However, according to the Watson Wyatt Worldwide survey, that interest in HSAs is tempered by a distinct lack of enthusiasm for the risk of higher prescription drug payments and deductibles the accounts bring with them.
A Watson Wyatt news release said the survey of nearly 1,000 health insured workers found that 29% have heard of HSAs. Six of 10 (61%) have not and one in 10 aren’t sure either way. Of those with some HSA knowledge, a third (33%) completely or mostly understand how they work while another 34% somewhat understand these plans, while the remaining survey participants have no understanding or aren’t sure.
“It’s not surprising that many individuals haven’t yet heard of HSAs,” said Ted Chien, Watson Wyatt global director of group and health care consulting, in the news release “But the plans are likely to gain momentum this year, especially since they offer both employers and employees some hope to slow rising health care costs.”
Participant understanding varies greatly by income. Those with higher incomes are more likely to know about HSAs. A scant 14% of respondents who earn less than $35,000 have ever heard of HSAs, compared with 41% who earn more than $75,000.
After receiving an explanation of how HSAs work, individuals responded favorably to certain HSA features. Sixty percent of participants think having control of HSA funds, even after they leave their current employer would be an extremely important benefit while more than half (55%) lower premiums are also an important benefit.
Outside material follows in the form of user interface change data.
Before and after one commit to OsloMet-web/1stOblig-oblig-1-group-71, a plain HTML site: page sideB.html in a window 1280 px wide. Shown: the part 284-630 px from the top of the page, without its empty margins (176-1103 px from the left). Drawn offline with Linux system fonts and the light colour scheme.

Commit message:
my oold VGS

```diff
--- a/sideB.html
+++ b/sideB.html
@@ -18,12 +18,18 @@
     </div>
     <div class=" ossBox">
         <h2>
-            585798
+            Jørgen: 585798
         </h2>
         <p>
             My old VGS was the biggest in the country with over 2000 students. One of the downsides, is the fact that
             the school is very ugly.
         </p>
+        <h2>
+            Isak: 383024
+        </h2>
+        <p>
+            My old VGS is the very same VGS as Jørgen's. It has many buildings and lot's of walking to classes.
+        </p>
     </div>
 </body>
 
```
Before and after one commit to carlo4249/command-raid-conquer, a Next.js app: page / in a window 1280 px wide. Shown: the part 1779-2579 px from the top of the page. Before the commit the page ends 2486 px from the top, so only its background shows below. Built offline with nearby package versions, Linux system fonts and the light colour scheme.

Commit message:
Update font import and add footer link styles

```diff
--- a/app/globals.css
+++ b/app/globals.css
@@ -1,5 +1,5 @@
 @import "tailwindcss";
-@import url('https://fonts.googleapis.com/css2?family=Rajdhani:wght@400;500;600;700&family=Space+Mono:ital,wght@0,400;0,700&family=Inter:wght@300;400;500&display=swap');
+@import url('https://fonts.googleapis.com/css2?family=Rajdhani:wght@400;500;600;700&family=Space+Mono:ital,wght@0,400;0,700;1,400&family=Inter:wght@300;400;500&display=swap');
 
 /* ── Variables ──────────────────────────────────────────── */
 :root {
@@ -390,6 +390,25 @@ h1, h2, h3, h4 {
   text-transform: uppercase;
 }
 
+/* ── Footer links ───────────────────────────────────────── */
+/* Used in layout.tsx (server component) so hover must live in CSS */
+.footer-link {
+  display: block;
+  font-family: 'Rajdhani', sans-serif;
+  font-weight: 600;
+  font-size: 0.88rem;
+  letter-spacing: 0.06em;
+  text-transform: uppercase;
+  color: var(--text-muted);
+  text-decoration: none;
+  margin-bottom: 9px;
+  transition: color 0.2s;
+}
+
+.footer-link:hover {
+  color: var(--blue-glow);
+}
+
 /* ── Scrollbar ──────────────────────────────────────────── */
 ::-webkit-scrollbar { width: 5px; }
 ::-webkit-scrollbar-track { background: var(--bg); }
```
But what did get workers’ blood pressure up were some of the HSA features especially relating to out-of-pocket costs. Two-thirds (66%) find having to pay the full price of prescription drugs before meeting the high deductible extremely not to their liking and 57% expressed similar opinions about paying higher deductibles in general. When asked to identify the most influential factor to consider when deciding to enroll in an HSA, more respondents (36%) cited “maximum out-of-pocket costs” than anything else.
Many individuals favor paying higher deductibles in exchange for lower health care premiums, but within certain limits. Just over half (52%) would be interested in a plan that has somewhat low premiums and a somewhat high deductible and only 9% would like a plan with very low premiums and a very high deductible.